**YOUR OBJECTIVE**
Counting only lines that contain the word "backface", state the total for the listing below and nothing else.

**GIVEN ENTRIES**

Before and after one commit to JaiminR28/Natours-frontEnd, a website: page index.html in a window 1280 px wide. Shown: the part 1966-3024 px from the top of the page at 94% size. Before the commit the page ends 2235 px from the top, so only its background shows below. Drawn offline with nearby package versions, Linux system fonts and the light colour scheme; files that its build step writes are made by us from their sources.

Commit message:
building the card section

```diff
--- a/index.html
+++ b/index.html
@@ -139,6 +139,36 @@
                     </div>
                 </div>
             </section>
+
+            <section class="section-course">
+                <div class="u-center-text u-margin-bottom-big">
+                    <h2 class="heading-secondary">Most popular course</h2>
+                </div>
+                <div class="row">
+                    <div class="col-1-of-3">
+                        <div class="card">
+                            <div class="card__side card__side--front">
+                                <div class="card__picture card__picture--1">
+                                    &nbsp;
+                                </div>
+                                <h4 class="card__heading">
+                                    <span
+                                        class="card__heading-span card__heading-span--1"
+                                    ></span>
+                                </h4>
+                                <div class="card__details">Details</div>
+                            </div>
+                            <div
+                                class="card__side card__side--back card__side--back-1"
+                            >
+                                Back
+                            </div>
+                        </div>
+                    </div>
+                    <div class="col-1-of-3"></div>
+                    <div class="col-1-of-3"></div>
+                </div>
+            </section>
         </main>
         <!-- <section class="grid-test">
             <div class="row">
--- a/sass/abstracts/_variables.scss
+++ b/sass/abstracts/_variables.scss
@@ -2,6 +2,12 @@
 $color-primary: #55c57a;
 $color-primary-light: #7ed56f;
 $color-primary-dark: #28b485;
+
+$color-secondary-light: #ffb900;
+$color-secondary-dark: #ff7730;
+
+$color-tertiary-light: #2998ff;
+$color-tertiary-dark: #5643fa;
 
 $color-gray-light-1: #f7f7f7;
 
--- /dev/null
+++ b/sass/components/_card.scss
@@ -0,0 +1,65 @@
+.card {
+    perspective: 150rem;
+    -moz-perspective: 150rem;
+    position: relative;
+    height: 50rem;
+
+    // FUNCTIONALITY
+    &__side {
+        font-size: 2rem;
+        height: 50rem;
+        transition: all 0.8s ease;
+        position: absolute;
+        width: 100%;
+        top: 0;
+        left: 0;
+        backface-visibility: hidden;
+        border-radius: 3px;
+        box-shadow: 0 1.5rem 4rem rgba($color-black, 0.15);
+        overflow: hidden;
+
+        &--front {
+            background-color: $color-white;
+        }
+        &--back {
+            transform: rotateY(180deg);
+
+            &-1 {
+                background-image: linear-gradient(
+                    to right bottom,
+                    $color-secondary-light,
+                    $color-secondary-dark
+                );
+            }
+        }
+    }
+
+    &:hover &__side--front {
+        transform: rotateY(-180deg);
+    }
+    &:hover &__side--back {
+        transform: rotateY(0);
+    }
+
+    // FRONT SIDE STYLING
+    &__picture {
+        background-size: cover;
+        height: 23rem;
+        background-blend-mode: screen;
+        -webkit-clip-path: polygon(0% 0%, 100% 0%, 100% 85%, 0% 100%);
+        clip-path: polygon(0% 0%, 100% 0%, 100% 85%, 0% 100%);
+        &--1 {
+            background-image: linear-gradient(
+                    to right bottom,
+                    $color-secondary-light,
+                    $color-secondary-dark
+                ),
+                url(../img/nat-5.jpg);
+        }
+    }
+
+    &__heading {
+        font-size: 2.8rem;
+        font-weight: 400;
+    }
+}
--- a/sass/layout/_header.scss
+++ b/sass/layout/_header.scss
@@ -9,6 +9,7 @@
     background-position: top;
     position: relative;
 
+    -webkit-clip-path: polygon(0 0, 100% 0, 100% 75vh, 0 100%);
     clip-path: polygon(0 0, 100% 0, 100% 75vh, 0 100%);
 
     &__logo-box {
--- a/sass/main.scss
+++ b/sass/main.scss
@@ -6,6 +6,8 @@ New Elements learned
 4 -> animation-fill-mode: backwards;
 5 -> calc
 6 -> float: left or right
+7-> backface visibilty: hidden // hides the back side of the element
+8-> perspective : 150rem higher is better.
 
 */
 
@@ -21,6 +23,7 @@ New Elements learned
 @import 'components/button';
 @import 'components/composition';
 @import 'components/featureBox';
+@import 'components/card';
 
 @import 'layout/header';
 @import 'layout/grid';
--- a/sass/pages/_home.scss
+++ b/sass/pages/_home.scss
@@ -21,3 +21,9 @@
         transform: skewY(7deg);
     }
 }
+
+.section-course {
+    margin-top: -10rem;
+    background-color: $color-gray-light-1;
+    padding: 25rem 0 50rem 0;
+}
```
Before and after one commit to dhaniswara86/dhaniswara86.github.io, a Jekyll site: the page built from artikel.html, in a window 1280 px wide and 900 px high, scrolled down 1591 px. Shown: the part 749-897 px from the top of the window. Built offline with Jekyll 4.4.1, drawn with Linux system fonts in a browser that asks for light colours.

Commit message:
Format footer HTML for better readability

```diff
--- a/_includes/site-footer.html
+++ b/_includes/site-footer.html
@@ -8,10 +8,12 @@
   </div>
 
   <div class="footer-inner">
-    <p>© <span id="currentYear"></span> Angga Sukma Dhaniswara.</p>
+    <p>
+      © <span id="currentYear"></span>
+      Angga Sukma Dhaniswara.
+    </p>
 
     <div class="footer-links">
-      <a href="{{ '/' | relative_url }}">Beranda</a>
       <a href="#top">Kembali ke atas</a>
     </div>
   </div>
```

**SOLUTION TO THE EXERCISE**
2